All recipes are for 2 servings unless noted. Oil is canola oil and salt is kosher salt.


Ebi-iri tanuki donburi / shrimp and tempura pearls over steamed rice

At our house, we call this "fake tendon." Tempura pearls perform the wonderful trick of transforming this sober combination into a rich, filling dish. Add the pearls right before the egg to enjoy some crunch in the final dish as below, or add them at the same time as shrimp for mellower results.

1/2 of recipe above when served with 150 g steamed rice:
379 calories; 15.1 g protein; 4.6 g fat; 65.0 g carbohydrate;
63.6 g net carbs; 301 mg sodium (with homemade tempura pearls and 50% reduced-sodium soy sauce; 497 mg with regular soy sauce); 157 mg cholesterol; 1.4 g fiber


Ninjin to enoki no pirikara itameni / braised spicy carrot and enoki mushrooms

This kinpira-style spicy side dish with the clear taste of soy sauce and a sweet underlying note is an everyday favorite. Cooked enoki become a bit creamy, providing a nice contrast to the texture of carrot spears. Quick and easy, this is a great small addition at your table or in the lunch box.

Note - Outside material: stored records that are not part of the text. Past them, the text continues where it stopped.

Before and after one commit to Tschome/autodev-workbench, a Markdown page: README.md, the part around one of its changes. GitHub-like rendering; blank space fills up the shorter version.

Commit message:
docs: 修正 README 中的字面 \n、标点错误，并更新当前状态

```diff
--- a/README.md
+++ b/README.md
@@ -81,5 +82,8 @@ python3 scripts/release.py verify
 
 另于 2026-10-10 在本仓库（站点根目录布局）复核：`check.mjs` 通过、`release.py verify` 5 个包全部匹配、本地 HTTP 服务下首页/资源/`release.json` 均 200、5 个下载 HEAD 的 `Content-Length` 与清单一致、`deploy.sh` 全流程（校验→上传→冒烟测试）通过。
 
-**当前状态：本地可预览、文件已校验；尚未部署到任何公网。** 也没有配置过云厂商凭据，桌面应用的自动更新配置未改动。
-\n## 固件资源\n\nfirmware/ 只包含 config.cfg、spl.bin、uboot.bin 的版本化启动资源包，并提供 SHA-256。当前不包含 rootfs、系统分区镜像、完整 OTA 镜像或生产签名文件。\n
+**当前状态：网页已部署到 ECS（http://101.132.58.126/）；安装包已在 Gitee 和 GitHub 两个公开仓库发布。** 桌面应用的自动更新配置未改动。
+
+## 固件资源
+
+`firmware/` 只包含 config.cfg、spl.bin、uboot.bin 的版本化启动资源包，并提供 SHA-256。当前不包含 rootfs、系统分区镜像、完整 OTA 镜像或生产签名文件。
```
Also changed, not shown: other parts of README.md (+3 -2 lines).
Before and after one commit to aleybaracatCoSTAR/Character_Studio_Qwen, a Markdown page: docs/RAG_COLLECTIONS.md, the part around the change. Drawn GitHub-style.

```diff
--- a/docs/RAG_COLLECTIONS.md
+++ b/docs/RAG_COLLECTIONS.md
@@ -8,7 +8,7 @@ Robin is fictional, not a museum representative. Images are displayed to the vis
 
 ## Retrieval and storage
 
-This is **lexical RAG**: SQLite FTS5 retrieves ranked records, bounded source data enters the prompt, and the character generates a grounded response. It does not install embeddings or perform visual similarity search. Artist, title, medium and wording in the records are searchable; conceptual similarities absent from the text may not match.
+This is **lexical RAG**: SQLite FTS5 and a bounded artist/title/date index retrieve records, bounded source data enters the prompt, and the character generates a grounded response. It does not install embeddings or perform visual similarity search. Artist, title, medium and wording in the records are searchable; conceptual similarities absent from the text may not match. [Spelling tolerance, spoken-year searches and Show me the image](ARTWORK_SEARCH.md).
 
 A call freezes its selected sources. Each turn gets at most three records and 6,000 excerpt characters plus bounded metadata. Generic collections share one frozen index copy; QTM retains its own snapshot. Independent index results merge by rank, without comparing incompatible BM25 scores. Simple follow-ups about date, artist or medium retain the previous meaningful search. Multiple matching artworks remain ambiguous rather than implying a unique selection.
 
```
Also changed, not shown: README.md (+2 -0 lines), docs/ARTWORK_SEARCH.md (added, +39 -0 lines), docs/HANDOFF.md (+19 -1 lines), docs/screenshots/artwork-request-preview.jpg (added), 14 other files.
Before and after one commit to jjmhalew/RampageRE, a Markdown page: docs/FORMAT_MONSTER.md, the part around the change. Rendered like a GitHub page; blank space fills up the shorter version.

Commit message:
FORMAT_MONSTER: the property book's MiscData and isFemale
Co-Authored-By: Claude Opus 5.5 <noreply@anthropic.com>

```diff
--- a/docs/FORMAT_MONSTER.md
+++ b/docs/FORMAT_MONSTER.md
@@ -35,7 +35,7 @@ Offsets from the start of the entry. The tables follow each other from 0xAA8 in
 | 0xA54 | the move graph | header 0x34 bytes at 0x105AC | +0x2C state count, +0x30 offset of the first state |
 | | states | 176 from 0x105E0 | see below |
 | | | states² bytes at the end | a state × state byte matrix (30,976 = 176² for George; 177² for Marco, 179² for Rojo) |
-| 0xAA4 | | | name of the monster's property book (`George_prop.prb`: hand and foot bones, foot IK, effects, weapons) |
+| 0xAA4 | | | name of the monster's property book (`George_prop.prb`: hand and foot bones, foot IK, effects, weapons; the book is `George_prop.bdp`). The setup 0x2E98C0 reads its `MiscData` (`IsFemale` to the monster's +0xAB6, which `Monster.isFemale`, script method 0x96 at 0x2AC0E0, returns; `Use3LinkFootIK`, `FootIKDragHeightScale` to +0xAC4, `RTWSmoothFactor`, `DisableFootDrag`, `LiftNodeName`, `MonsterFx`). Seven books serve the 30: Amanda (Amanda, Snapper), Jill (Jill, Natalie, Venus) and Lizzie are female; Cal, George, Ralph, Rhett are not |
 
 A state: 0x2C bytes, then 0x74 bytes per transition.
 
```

1/2 of recipe:
52 calories; 1.3 g protein; 1.2 g fat; 8.7 g carbohydrate; 6.3 g net carbs; 98 mg sodium (with 50% reduced-sodium soy sauce; 177 mg with regular soy sauce); 0 mg cholesterol; 2.4 g fiber


Tenkasu / agetama / tempura pearls

Little balls of tempura batter are an essential ingredient for many people when making wheat-based snacks such as okonomiyaki savory pancakes, takoyaki octopus balls and monjayaki half-cooked savory pancakes. They are also added to make other dishes rich and flavorful, in a similar way as cheese or butter is added in western cooking. While tempura "pearls" are inexpensive and widely available at grocery stores in Japan, it takes some effort to find them at a store outside Japan. But yes, they are easy to make. Using leftover batter after making tempura is one way. Below is a recipe to make tenkasu or agetama only. It makes enough to freeze for use over several months.

1 tbsp (4-5 g): 
12 calories; 0.2 g protein; 0.4 g fat; 1.8 g carbohydrate; 1.7 g net carbs; 2 mg sodium (with shrimp flakes;5-7 mg with sakura ebi); 0 mg cholesterol; 0.1 g fiber


Ebi fureeku / shrimp flakes

I much prefer head-on shrimp over headless shrimp for taste and texture. They take a bit more time to devein and whatnot, but then you have shells and heads that make superb stock for any cuisine. They also add a stronger shrimp aroma and flavor when sauteed before the main ingredients. And when you end up having too many shells and heads, you can turn them into shrimp flakes, which are a great substitute for sakura ebi and other dried shrimp in a number of dishes.


Karifurawaa to asupara no kuzuni / cauliflower and asparagus in thickened broth

A gentle side dish for spring. Both vegetables are subtly sweet and cooked to be soft, yet the cauliflower crumbles in your mouth while the asparagus remains intact and juicy. Perhaps this dish is not so exciting, but it is well appreciated as a "bridge" between other dishes. One of my favorites.

1/2 of recipe:
53 calories; 3.5 g protein; 0.3 g fat; 9.2 g carbohydrate; 6.4 g net carbs; 146 mg sodium (with 50% reduced-sodium soy sauce; 242 mg with regular soy sauce); 0 mg cholesterol; 2.8 g fiber


Kinoko no sotee sarada / salad with sauteed mushrooms and citrus soy sauce

One of my typical baby leaf salads comes with sauteed mushrooms. Sauteed mushrooms work as a dressing, so cook them on lower heat to get the moisture out for mellower texture. Olive oil goes so well with citrus soy sauce, adding another fruity layer to the overall taste. See notes if you are out of ponzujoyu.

1/2 of recipe:
88 calories; 1.7 g protein; 6.1 g fat; 9.7 g carbohydrate; 125 mg sodium (when made with homemade ponzujoyu using 50% reduced sodium soy sauce; 350+ mg when made with store-bought ponzujoyu); 7 mg cholesterol; 5.6 g fiber